Early in the story of Last of the Annamese, Chuck Griffin learns of the fall of Phuoc Binh, the capital Phuoc Long Province, on 6 January 1975, as the province itself is conquered by the North Vietnamese. Never before during the entire Vietnam war had the North Vietnamese captured an entire province, including its provincial capital, and held it.
Even though it never rains during the dry season and January is in the middle of the dry season for Saigon, it rains. South Vietnamese Marine Colonel Thanh had warned Chuck that Phuoc Long would fall. “Then the highlands, then I Corps, then Saigon,” Thanh had said. Chuck goes to visit Thanh and finds him sitting in his garden in the rain:
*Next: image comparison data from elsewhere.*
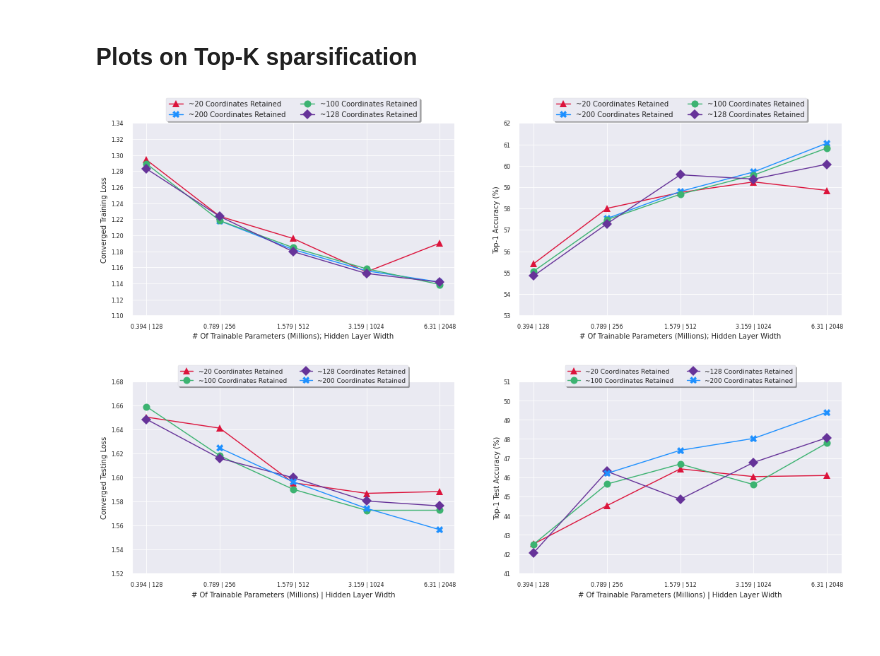
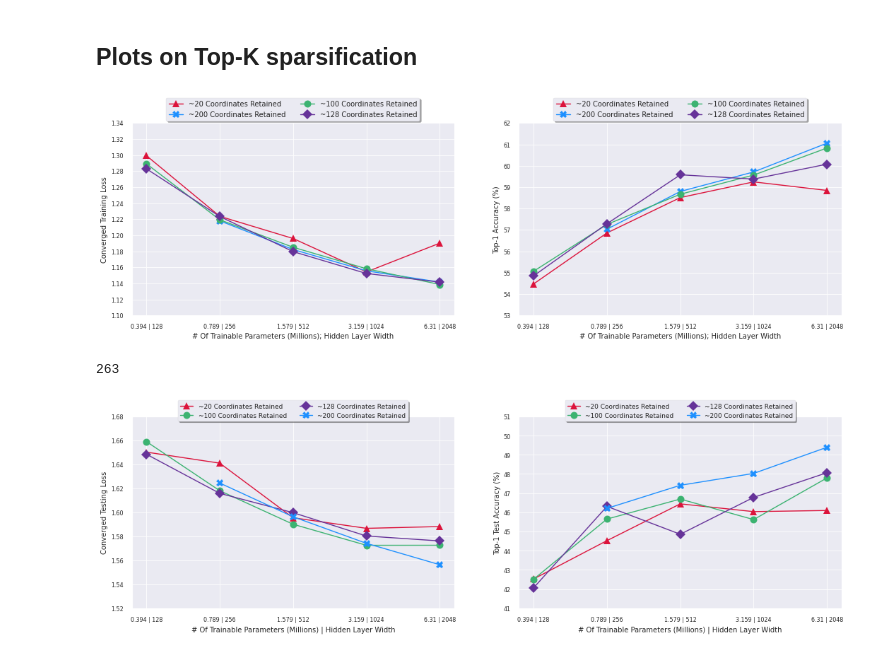
Before and after one commit to arjunarao619/Decent_Opt, a Jupyter notebook: Sparsification_Experiments.ipynb, the cells around one changed output. Drawn from its saved outputs; the diff is of its cells as text; code cells hidden in the pictures.

```diff
--- a/Sparsification_Experiments.ipynb
+++ b/Sparsification_Experiments.ipynb
@@ -673,25 +673,28 @@ testing = False
 x = ['0.394 | 128','0.789 | 256','1.579 | 512','3.159 | 1024','6.31 | 2048']
 x2 = ['0.789 | 256','1.579 | 512','3.159 | 1024','6.31 | 2048']
 
-min_loss_99 = [min(loss_dict['sp_0p99_2048_top']), min(loss_dict['sp_0p98_1024_top'][:len(loss_dict['sp_0p99_2048_top'])]), min(loss_dict['sp_0p96_512_top'][:len(loss_dict['sp_0p99_2048_top'])]),
-           min(loss_dict['sp_0p92_256_top'][:len(loss_dict['sp_0p99_2048_top'])]), min(loss_dict['sp_0p84_128_top'][:len(loss_dict['sp_0p99_2048_top'])])][::-1]
+stopat = len(loss_dict['sp_0p93_2048_top'])
 
-final_loss_99 = [loss_dict['sp_0p99_2048_top'][-1], loss_dict['sp_0p98_1024_top'][:len(loss_dict['sp_0p95_2048_top'])][-1], loss_dict['sp_0p96_512_top'][:len(loss_dict['sp_0p95_2048_top'])][-1],
-           loss_dict['sp_0p92_256_top'][:len(loss_dict['sp_0p95_2048_top'])][-1], loss_dict['sp_0p84_128_top'][:len(loss_dict['sp_0p95_2048_top'])][-1]][::-1]
 
-min_loss_95 = [min(loss_dict['sp_0p95_2048_top']), min(loss_dict['sp_0p90_1024_top'][:len(loss_dict['sp_0p95_2048_top'])]), min(loss_dict['sp_0p80_512_top'][:len(loss_dict['sp_0p95_2048_top'])]),
-           min(loss_dict['sp_0p60_256_top'][:len(loss_dict['sp_0p99_2048_top'])]), min(loss_dict['sp_0p20_128_top'][:len(loss_dict['sp_0p99_2048_top'])])][::-1]
+min_loss_99 = [min(loss_dict['sp_0p99_2048_top']), min(loss_dict['sp_0p98_1024_top'][:stopat]), min(loss_dict['sp_0p96_512_top'][:stopat]),
+           min(loss_dict['sp_0p92_256_top'][:stopat]), min(loss_dict['sp_0p84_128_top'][:stopat])][::-1]
+
+final_loss_99 = [loss_dict['sp_0p99_2048_top'][-1], loss_dict['sp_0p98_1024_top'][:stopat][-1], loss_dict['sp_0p96_512_top'][:stopat][-1],
+           loss_dict['sp_0p92_256_top'][:stopat][-1], loss_dict['sp_0p84_128_top'][:stopat][-1]][::-1]
+
+min_loss_95 = [min(loss_dict['sp_0p95_2048_top']), min(loss_dict['sp_0p90_1024_top'][:stopat]), min(loss_dict['sp_0p80_512_top'][:stopat]),
+           min(loss_dict['sp_0p60_256_top'][:stopat]), min(loss_dict['sp_0p20_128_top'][:stopat])][::-1]
 
 final_loss_95 = [loss_dict['sp_0p95_2048_top'][-1], loss_dict['sp_0p90_1024_top'][:len(loss_dict['sp_0p95_2048_top'])][-1], loss_dict['sp_0p80_512_top'][:len(loss_dict['sp_0p95_2048_top'])][-1],
-           loss_dict['sp_0p60_256_top'][:len(loss_dict['sp_0p95_2048_top'])][-1], loss_dict['sp_0p20_128_top'][:len(loss_dict['sp_0p95_2048_top'])][-1]][::-1]
+           loss_dict['sp_0p60_256_top'][:stopat][-1], loss_dict['sp_0p20_128_top'][:stopat][-1]][::-1]
 
-min_loss_90 = [min(loss_dict['sp_0p90_2048_top']), min(loss_dict['sp_0p80_1024_top'][:len(loss_dict['sp_0p90_2048_top'])]), min(loss_dict['sp_0p60_512_top'][:len(loss_dict['sp_0p90_2048_top'])]),
+min_loss_90 = [min(loss_dict['sp_0p90_2048_top']), min(loss_dict['sp_0p80_1024_top'][:stopat]), min(loss_dict['sp_0p60_512_top'][:stopat]),
            min(loss_dict['sp_0p20_256_top'][:len(loss_dict['sp_0p20_256_top'])])][::-1]
 
-final_loss_90 = [loss_dict['sp_0p90_2048_top'][-1], loss_dict['sp_0p80_1024_top'][:len(loss_dict['sp_0p90_2048_top'])][-1], loss_dict['sp_0p60_512_top'][:len(loss_dict['sp_0p90_2048_top'])][-1],
-           loss_dict['sp_0p20_256_top'][:len(loss_dict['sp_0p20_256_top'])][-1]][::-1]
+final_loss_90 = [loss_dict['sp_0p90_2048_top'][-1], loss_dict['sp_0p80_1024_top'][:stopat][-1], loss_dict['sp_0p60_512_top'][:stopat][-1],
+           loss_dict['sp_0p20_256_top'][:stopat][-1]][::-1]
 
-stopat = len(loss_dict['sp_0p93_2048_top'])
+
 
 min_loss_93 = [min(loss_dict['sp_0p93_2048_top']), min(loss_dict['sp_0p87_1024_top'][:stopat]), min(loss_dict['sp_0p75_512_top'][:stopat]),
            min(loss_dict['sp_0p5_256_top'][:stopat]), min(loss_dict['sp_0p0_128_top'][:stopat])][::-1]
@@ -703,25 +706,25 @@ final_loss_93 = [loss_dict['sp_0p93_2048_top'][-1], loss_dict['sp_0p87_1024_top'
 ##########################
 
 #### 99
-max_acc_99 = [max(acc_dict['sp_0p99_2048_top']), max(acc_dict['sp_0p98_1024_top'][:len(acc_dict['sp_0p99_2048_top'])]), max(acc_dict['sp_0p96_512_top'][:len(acc_dict['sp_0p99_2048_top'])]),
-           max(acc_dict['sp_0p92_256_top'][:len(acc_dict['sp_0p99_2048_top'])]), max(acc_dict['sp_0p84_128_top'][:len(acc_dict['sp_0p99_2048_top'])])][::-1]
+max_acc_99 = [max(acc_dict['sp_0p99_2048_top']), max(acc_dict['sp_0p98_1024_top'][:stopat]), max(acc_dict['sp_0p96_512_top'][:stopat]),
+           max(acc_dict['sp_0p92_256_top'][:stopat]), max(acc_dict['sp_0p84_128_top'][:stopat])][::-1]
 
 final_acc_99 = [acc_dict['sp_0p99_2048_top'][-1], acc_dict['sp_0p98_1024_top'][:len(acc_dict['sp_0p95_2048_top'])][-1], acc_dict['sp_0p96_512_top'][:len(acc_dict['sp_0p95_2048_top'])][-1],
-           acc_dict['sp_0p92_256_top'][:len(acc_dict['sp_0p95_2048_top'])][-1], acc_dict['sp_0p84_128_top'][:len(acc_dict['sp_0p95_2048_top'])][-1]][::-1]
+           acc_dict['sp_0p92_256_top'][:stopat][-1], acc_dict['sp_0p84_128_top'][:stopat][-1]][::-1]
 
 #### 95
-max_acc_95 = [max(acc_dict['sp_0p95_2048_top']), max(acc_dict['sp_0p90_1024_top'][:len(acc_dict['sp_0p95_2048_top'])]), max(acc_dict['sp_0p80_512_top'][:len(acc_dict['sp_0p95_2048_top'])]),
-           max(acc_dict['sp_0p60_256_top'][:len(acc_dict['sp_0p99_2048_top'])]), max(acc_dict['sp_0p20_128_top'][:len(acc_dict['sp_0p99_2048_top'])])][::-1]
+max_acc_95 = [max(acc_dict['sp_0p95_2048_top']), max(acc_dict['sp_0p90_1024_top'][:stopat]), max(acc_dict['sp_0p80_512_top'][:stopat]),
+           max(acc_dict['sp_0p60_256_top'][:stopat]), max(acc_dict['sp_0p20_128_top'][:stopat])][::-1]
 
 final_acc_95 = [acc_dict['sp_0p95_2048'][-1], acc_dict['sp_0p90_1024_top'][:len(acc_dict['sp_0p95_2048_top'])][-1], acc_dict['sp_0p80_512_top'][:len(acc_dict['sp_0p95_2048_top'])][-1],
-           acc_dict['sp_0p60_256_top'][:len(acc_dict['sp_0p95_2048_top'])][-1], acc_dict['sp_0p20_128_top'][:len(acc_dict['sp_0p95_2048_top'])][-1]]
+           acc_dict['sp_0p60_256_top'][:stopat][-1], acc_dict['sp_0p20_128_top'][:stopat][-1]]
 
 #### 90.0
-max_acc_90 = [max(acc_dict['sp_0p90_2048_top']), max(acc_dict['sp_0p80_1024_top'][:len(acc_dict['sp_0p90_2048_top'])]), max(acc_dict['sp_0p60_512_top'][:len(acc_dict['sp_0p90_2048_top'])]),
-           max(acc_dict['sp_0p20_256_top'][:len(acc_dict['sp_0p20_256_top'])])][::-1]
+max_acc_90 = [max(acc_dict['sp_0p90_2048_top']), max(acc_dict['sp_0p80_1024_top'][:stopat]), max(acc_dict['sp_0p60_512_top'][:stopat]),
+           max(acc_dict['sp_0p20_256_top'][:stopat])][::-1]
 
-final_acc_90 = [acc_dict['sp_0p90_2048_top'][-1], acc_dict['sp_0p80_1024_top'][:len(acc_dict['sp_0p90_2048_top'])][-1], acc_dict['sp_0p60_512_top'][:len(acc_dict['sp_0p90_2048_top'])][-1],
-           acc_dict['sp_0p20_256_top'][:len(acc_dict['sp_0p20_256_top'])][-1]][::-1]
+final_acc_90 = [acc_dict['sp_0p90_2048_top'][-1], acc_dict['sp_0p80_1024_top'][:stopat][-1], acc_dict['sp_0p60_512_top'][:stopat][-1],
+           acc_dict['sp_0p20_256_top'][:stopat][-1]][::-1]
 
 #### 93.75
 max_acc_93 = [max(acc_dict['sp_0p93_2048_top']), max(acc_dict['sp_0p87_1024_top'][:stopat]), max(acc_dict['sp_0p75_512_top'][:stopat]),
@@ -736,34 +739,38 @@ fig, ax = plt.subplots(1, 2,figsize=(18,5))
 ax[0].plot(x, min_loss_99,color='crimson' ,markevery=True, marker = '^',markersize=10, label = '~20 Coordinates Retained')
 ax[0].plot(x2,min_loss_90,color='dodgerblue',markevery=True, marker = 'X',markersize=10, label='~200 Coordinates Retained' )
 ax[0].plot(x,min_loss_95,color='mediumseagreen',markevery=True, marker = 'o',markersize=10, label='~100 Coordinates Retained' )
 ax[0].plot(x,min_loss_93,color='rebeccapurple',markevery=True, marker = 'D',markersize=10, label='~128 Coordinates Retained' )
 
 
 
 ax[0].legend(loc='upper center', prop={'size': 10}, bbox_to_anchor=(0.5, 1.15),
           ncol=2, fancybox=True, shadow=True)
 ax[0].set_ylabel('Converged Training Loss',fontsize=10)
 ax[0].set_xlabel('# Of Trainable Parameters (Millions); Hidden Layer Width',fontsize=10)
 ax[0].yaxis.set_ticks([1.10,1.12,1.14,1.16,1.18,1.20,1.22,1.24,1.26,1.28,1.30,1.32,1.34])
 
 
 #Plots for accuracy
 ax[1].plot(x, max_acc_99,color='crimson', markevery=True, marker = '^',markersize=10, label = '~20 Coordinates Retained')
 
 
 ax[1].plot(x2,max_acc_90,color='dodgerblue',markevery=True, marker = 'X',markersize=10,label='~200 Coordinates Retained' )
 ax[1].plot(x,max_acc_95,color='mediumseagreen',markevery=True, marker = 'o',markersize=10,label='~100 Coordinates Retained' )
 ax[1].plot(x,max_acc_93,color='rebeccapurple',markevery=True, marker = 'D',markersize=10,label='~128 Coordinates Retained' )
 
 ax[1].legend(loc='upper center',prop={'size': 10}, bbox_to_anchor=(0.5, 1.15),
           ncol=2, fancybox=True, shadow=True)
 ax[1].set_ylabel('Top-1 Accuracy (%)',fontsize=10)
 ax[1].set_xlabel('# Of Trainable Parameters (Millions); Hidden Layer Width',fontsize=10)
 ax[1].yaxis.set_ticks([53,54,55,56,57,58,59,60,61,62])
 
 plt.savefig('topk-fig1_wo20.pdf')
 # %% [output]
-[figure, old version]
+[figure, new version]
+# %%
+len(acc_dict['sp_0p75_512_top'])
+# %% [output]
+263
 # %%
 test_accs_99 = [58.91496271308808, 58.897927334557615, 59.331474295737245, 57.89083968258065, 55.11090746582725][::-1]
 test_accs_95 = [60.025372698351006, 59.221760186754246, 59.70501647328797, 56.973770631122996, 54.96851343960552][::-1]
```
Also changed, not shown: parts of 2 cells of this notebook, 5 other files.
“Thanh’s face turned upward again. His eyelids quivered as raindrops splashed down his forehead. ‘The Heaven.’ He pointed upward. ‘The Heaven weeps. An Nam no more. An Nam was. You listen to her weep now.’”
Thanh uses the name he prefers for his country. “An Nam” means “peace in the south.” “Vietnam,” the name given by the Chinese, means “troublemakers in the south.”
The story in the novel is once again drawn from what really happened. I remember the day Phuoc Binh fell. We all thought it odd to the point of being sinister that it rained that day, even though none of us could remember rain ever occurring during the dry season.
I waited for the U.S. to respond. When we signed the peace accords in 1973, we vowed to return in force if the North Vietnamese violated the terms of the agreement. The seizure of Phuoc Long was a gross violation of the agreement. The U.S. did nothing. With an uneasy shift in the pit of my stomach, I reviewed our evacuation plan. I knew the end was coming.